c) What is the probability that a pink ball will be chosen?

solution:

a)

Q4. Probability that Chaman will move one step forward is 0.4 and probability that he will move one step backward is 0.6 What is the probability that Chaman will be at his original position after moving two steps?

a. 0.48 b. 0.52 c. 0.16 d. 0.36

correct: a, solution:

The chance that he’ll be at his original place =P(that he moves forward and then backwards)+P(that he moves backwards and then forward)

Or:

Chaman will move either (one step forward first then one step backward) or (one step backward first then one step forward).

Q5. In throw of a die and toss of a coin, what is the probability of getting either 6 on the die or tail on the coin or both?

a. 5/12 b. ⅔ c. 7/12 d. ¾

correct: c, solution:

*A*)=P(6 on the dice) =⅙.

P(

*B*)=P(Tails on the coin) =½.

P(

*A∩B*)=P(both)

P(

*A∪B*)=P(

*A*)+P(

*B*)-P(

*A∩B*)

Because there are two independent events then

*A∩B*)=P(

*A*)×P(

*B*)

=⅙+½-(⅙×½)=7/12

Q6. It is given that two events, *A* and *B*, are independent. P(*A*)=⅖ and P(*B*)=0.35. Calculate P(*A* or *B*).

Solution:

*A*and

*B*)=P(

*A*)×P(

*B*)=0.4×0.35=0.14

P(

*A*or

*B*)=P(

*A*)+P(

*B*)-P(

*A*and

*B*)

=0.4+0.35-0.14=0.61

Q7. Determine whether the two events are independent or dependent.
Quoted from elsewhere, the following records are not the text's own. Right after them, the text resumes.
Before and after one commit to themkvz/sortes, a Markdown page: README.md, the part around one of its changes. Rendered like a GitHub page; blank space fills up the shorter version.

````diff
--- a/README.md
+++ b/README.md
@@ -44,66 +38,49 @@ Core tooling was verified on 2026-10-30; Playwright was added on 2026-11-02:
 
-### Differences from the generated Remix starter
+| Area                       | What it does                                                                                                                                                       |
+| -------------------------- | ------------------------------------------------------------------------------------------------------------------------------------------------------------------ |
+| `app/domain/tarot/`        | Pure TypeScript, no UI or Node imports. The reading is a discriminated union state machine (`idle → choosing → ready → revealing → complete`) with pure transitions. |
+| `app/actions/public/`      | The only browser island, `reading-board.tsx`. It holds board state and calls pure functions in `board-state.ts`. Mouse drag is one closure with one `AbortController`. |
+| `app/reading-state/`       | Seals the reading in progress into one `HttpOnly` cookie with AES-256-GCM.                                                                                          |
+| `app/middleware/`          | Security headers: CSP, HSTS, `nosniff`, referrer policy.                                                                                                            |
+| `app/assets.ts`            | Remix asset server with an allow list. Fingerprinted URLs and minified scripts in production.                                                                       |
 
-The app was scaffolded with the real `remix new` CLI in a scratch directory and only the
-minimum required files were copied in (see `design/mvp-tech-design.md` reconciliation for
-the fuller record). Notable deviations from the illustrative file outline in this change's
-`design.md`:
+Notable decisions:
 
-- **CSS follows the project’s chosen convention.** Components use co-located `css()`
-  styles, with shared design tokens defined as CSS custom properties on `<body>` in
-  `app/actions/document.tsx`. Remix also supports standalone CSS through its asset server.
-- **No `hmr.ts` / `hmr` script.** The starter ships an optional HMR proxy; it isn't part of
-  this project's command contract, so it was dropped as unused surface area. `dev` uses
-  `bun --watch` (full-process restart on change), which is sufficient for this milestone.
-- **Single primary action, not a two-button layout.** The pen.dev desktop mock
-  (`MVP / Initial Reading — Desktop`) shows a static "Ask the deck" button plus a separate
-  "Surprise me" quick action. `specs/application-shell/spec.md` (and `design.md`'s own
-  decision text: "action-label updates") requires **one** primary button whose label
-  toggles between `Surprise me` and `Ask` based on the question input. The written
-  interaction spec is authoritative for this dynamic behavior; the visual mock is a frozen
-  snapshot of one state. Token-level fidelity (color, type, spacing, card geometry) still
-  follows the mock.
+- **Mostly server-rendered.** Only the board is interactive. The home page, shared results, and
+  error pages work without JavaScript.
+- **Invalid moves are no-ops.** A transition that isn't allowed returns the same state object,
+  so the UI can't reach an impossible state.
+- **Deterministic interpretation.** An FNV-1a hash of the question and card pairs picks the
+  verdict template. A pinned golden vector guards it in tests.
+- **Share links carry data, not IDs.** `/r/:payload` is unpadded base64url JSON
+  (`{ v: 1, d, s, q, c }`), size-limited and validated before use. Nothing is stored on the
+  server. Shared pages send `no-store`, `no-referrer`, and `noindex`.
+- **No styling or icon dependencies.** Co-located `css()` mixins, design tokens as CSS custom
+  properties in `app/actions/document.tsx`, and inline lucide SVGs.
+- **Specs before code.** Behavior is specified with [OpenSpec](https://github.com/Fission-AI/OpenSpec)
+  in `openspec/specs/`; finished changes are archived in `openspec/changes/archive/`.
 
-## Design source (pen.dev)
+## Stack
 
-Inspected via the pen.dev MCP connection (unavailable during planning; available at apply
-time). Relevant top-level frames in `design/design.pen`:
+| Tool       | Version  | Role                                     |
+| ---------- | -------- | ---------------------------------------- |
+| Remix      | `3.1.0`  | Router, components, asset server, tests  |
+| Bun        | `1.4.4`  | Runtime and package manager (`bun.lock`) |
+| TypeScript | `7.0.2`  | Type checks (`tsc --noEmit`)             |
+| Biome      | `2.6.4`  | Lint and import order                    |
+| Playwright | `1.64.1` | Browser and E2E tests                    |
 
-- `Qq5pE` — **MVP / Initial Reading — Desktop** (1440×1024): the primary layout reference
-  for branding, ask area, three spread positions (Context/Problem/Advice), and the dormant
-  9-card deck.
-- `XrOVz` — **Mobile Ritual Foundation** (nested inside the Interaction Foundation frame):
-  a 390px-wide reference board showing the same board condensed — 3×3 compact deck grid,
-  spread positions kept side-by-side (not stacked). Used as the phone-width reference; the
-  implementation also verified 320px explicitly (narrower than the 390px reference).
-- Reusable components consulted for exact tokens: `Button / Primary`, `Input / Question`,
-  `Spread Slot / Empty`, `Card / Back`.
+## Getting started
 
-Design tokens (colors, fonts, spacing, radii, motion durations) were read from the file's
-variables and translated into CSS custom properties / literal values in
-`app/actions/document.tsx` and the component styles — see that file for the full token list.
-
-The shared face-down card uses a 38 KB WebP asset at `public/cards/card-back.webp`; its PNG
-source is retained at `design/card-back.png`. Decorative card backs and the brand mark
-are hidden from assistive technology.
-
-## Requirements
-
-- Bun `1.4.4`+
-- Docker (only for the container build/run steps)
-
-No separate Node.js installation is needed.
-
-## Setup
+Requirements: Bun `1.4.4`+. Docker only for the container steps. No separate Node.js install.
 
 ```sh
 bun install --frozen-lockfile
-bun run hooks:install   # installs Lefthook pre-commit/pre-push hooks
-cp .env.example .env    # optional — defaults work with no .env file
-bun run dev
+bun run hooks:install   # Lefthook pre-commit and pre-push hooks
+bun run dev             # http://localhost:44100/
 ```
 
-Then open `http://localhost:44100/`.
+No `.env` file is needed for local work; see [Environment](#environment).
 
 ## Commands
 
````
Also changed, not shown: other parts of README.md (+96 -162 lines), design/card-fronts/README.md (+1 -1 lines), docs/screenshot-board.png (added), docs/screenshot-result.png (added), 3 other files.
1. Tossing a coin and selecting a card from a deck

2. Driving on ice and having an accident

3. Drawing a ball from an urn, not replacing it, and then drawing a secondball

4. Having a high I.Q. and having a large hat size

5. Tossing one coin and then tossing a second coin

solution:

1. Independent.Tossing a coin has no effect on drawing a card.

2. Dependent. In most cases, driving on ice will increase the probabilityof having an accident.

3. Dependent. Since the first ball is not replaced before the second ballis selected, it will change the probability of a specific second ballbeing selected.

4. Independent. To the best of the author’s knowledge, no studies havebeen done showing any relationship between hat size and I.Q.

5. Independent.The outcome of the first does not influence the outcomeof the second coin.

Q8. Probability of solving specific problem independently by *A* and *B* are ½ and ⅓ respectively. If both try to solve the problem independently, find the probability that

(i) the problem is solved (ii) exactly one of them solves the problem.

answer:

Probability of solving the problem by *A*, P(*A*)=½

Probability of solving the problem by *B*, P(*B*)=⅓

Since the problem is solved independently by *A* and *B*,

*A∩B*)=P(

*A*)∙P(

*B*)=½×⅓=⅙

P(Ā)=1-P(

*A*)=1-½=½

P(B̄)=1-P(

*B*)=1-⅓=⅔

(i) Probability that the problem is solved=P(

*A∪B*)

*A∪B*)=P(

*A*)+P(

*B*)-P(

*A∩B*)

P(

*A∪B*)=½+⅓-⅙=⅔

(ii) Probability that exactly one of them solves the problem is given by,

*A*)∙P(B̄)+P(Ā)∙P(

*B*)

½×⅔+½×⅓=½(1)=½